> Data
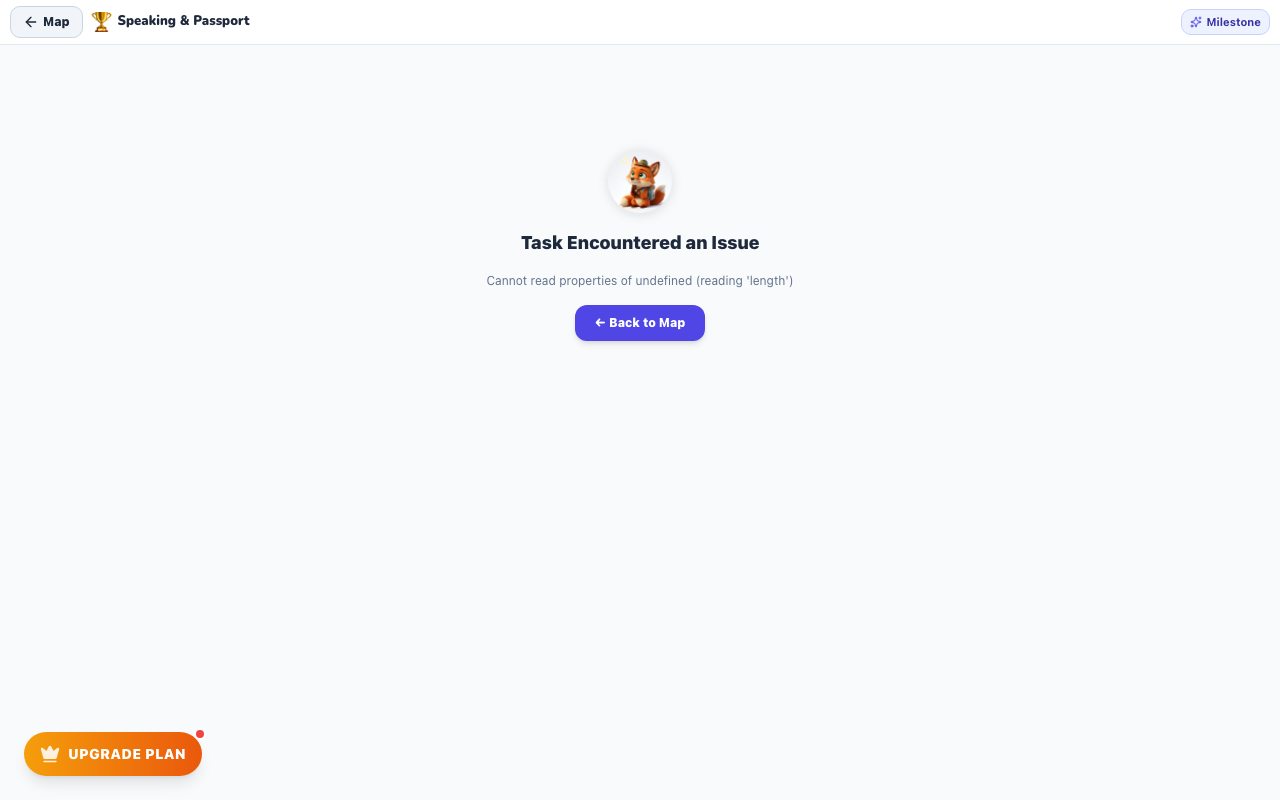
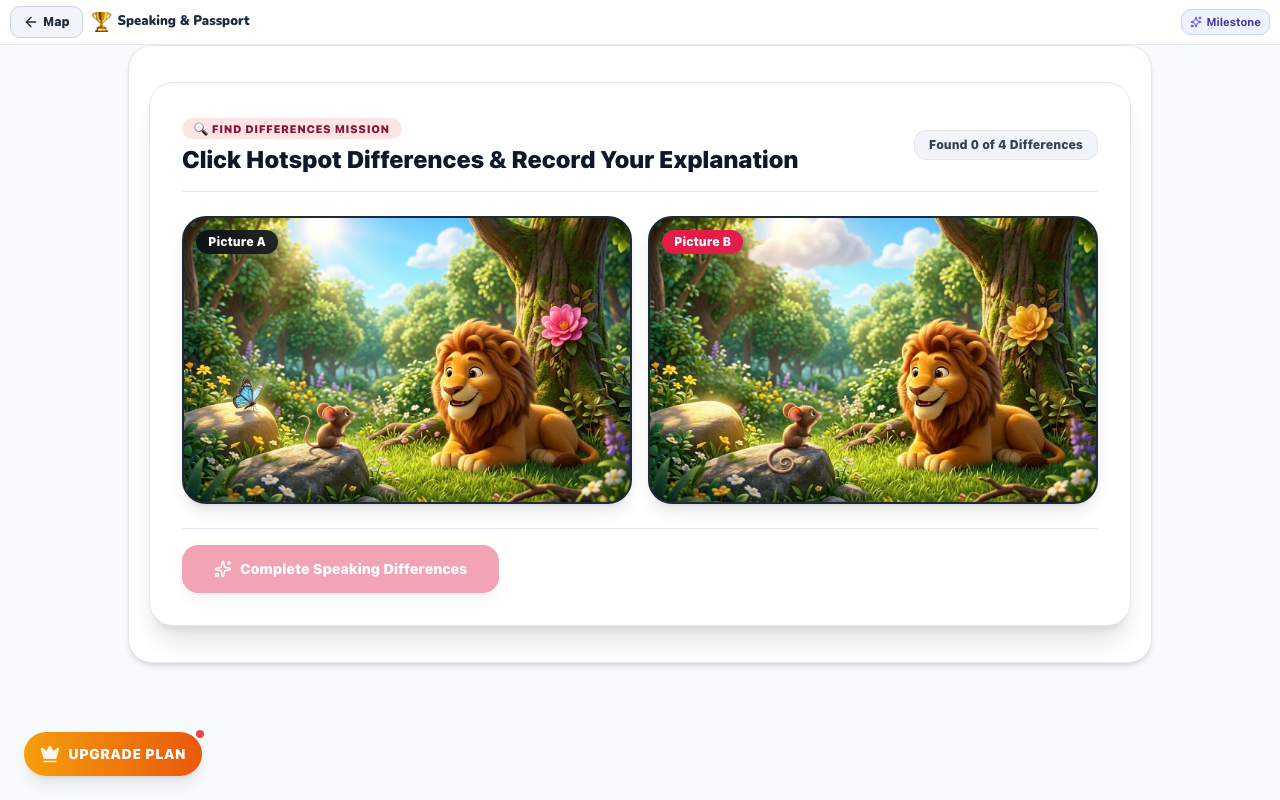
fix(w34): solve math_quest problemText, info_exchange 10+ char words, and FindDifferences data [multi-agent-review]

Changed region(s): [[0.125, 0.1562, 0.875, 0.75], [0.125, 0.7812, 0.875, 0.8125], [0.7188, 0.1562, 0.8438, 0.1875]]

diff --git a/src/data/weeks/week_34/speaking_hub.js b/src/data/weeks/week_34/speaking_hub.js
@@ -8,23 +8,23 @@ export const speakingHub = {
     candidate_card: {
       title: "The Lion's Home",
       items: [
-        { label: "Location", value: "Green Valley Forest" },
-        { label: "Favorite Food", value: "Fresh Fish & Fruit" },
-        { label: "Resting Time", value: "Sunny Afternoons" }
+        { label: "Wilderness Location", value: "Green Wilderness Forest" },
+        { label: "Freshwater Food", value: "Freshwater River Fish" },
+        { label: "Resting Time", value: "Sunny Peaceful Afternoons" }
       ]
     },
     examiner_card: {
-      title: "The Mouse's Home",
+      title: "The Mouse's Burrow",
       items: [
-        { label: "Location", value: "Under the Tall Oak Tree" },
-        { label: "Special Skill", value: "Chewing Strong Ropes" },
-        { label: "Best Friend", value: "The Mighty Lion" }
+        { label: "Burrow Location", value: "Underneath the Oak Tree" },
+        { label: "Protective Skill", value: "Chewing Strong Ropes" },
+        { label: "Loyal Friendship", value: "The Mighty Lion" }
       ]
     },
     prompt_questions: [
-      "Where does the lion live?",
-      "What is the lion's favorite food?",
-      "When does he like to rest?"
+      "Where is the lion's wilderness location?",
+      "What is his favorite freshwater food?",
+      "When does he enjoy peaceful afternoons?"
     ]
   },
   find_differences: {

diff --git a/src/components/cambridge/FindDifferencesInteractive.jsx b/src/components/cambridge/FindDifferencesInteractive.jsx
@@ -16,10 +16,16 @@ export function FindDifferencesInteractive({ customData, onComplete, isStealthMo
   const [score, setScore] = useState(null);
   const recognitionRef = useRef(null);
 
-  const differencesData = customData || {
-    picA: { title: 'Picture A (Original Scene)', image_url: '' },
-    picB: { title: 'Picture B (Difference Scene)', image_url: '' },
-    hotspots: []
+  const rawHotspots = (customData?.hotspots && Array.isArray(customData.hotspots))
+    ? customData.hotspots
+    : (customData?.differences && Array.isArray(customData.differences))
+      ? customData.differences
+      : [];
+
+  const differencesData = {
+    picA: customData?.picA || { title: 'Picture A (Original Scene)', image_url: '' },
+    picB: customData?.picB || { title: 'Picture B (Difference Scene)', image_url: '' },
+    hotspots: rawHotspots
   };
 
   const [showHint, setShowHint] = useState(false);

diff --git a/src/modules/hubs/station2/LearnMode/BarModelQuest.jsx b/src/modules/hubs/station2/LearnMode/BarModelQuest.jsx
@@ -117,9 +117,9 @@ export function BarModelQuest({ barModelData, weekNumber = 33, onComplete }) {
   const questions = rawQuestions.map((q, idx) => ({
     id: q.id || idx + 1,
     title: q.title || `Problem ${idx + 1}: Singapore Bar Model`,
-    problemText: q.problemText || q.text || 'Solve the Bar Model problem below:',
-    correctAnswer: q.correctAnswer || parseInt(q.answer) || 10,
-    svg_url: q.svg_url || `/images/week33/barmodel_w33_adv_p${idx + 1}.svg`,
+    problemText: q.problemText || q.problem_en || q.text || 'Solve the Bar Model problem below:',
+    correctAnswer: q.correctAnswer || q.answer_value || parseInt(q.answer) || 10,
+    svg_url: q.svg_url || q.bar_model_svg || `/images/week34/barmodel_w34_adv_p${idx + 1}.svg`,
     modelData: q.modelData || null,
     hintText: q.hintText || `Check the bar model diagram to calculate the target answer!`
   }));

> Exercise description
Throughout the material above, find every line holding "useState" and copy it.

> Problem solution
   const [score, setScore] = useState(null);
   const [showHint, setShowHint] = useState(false);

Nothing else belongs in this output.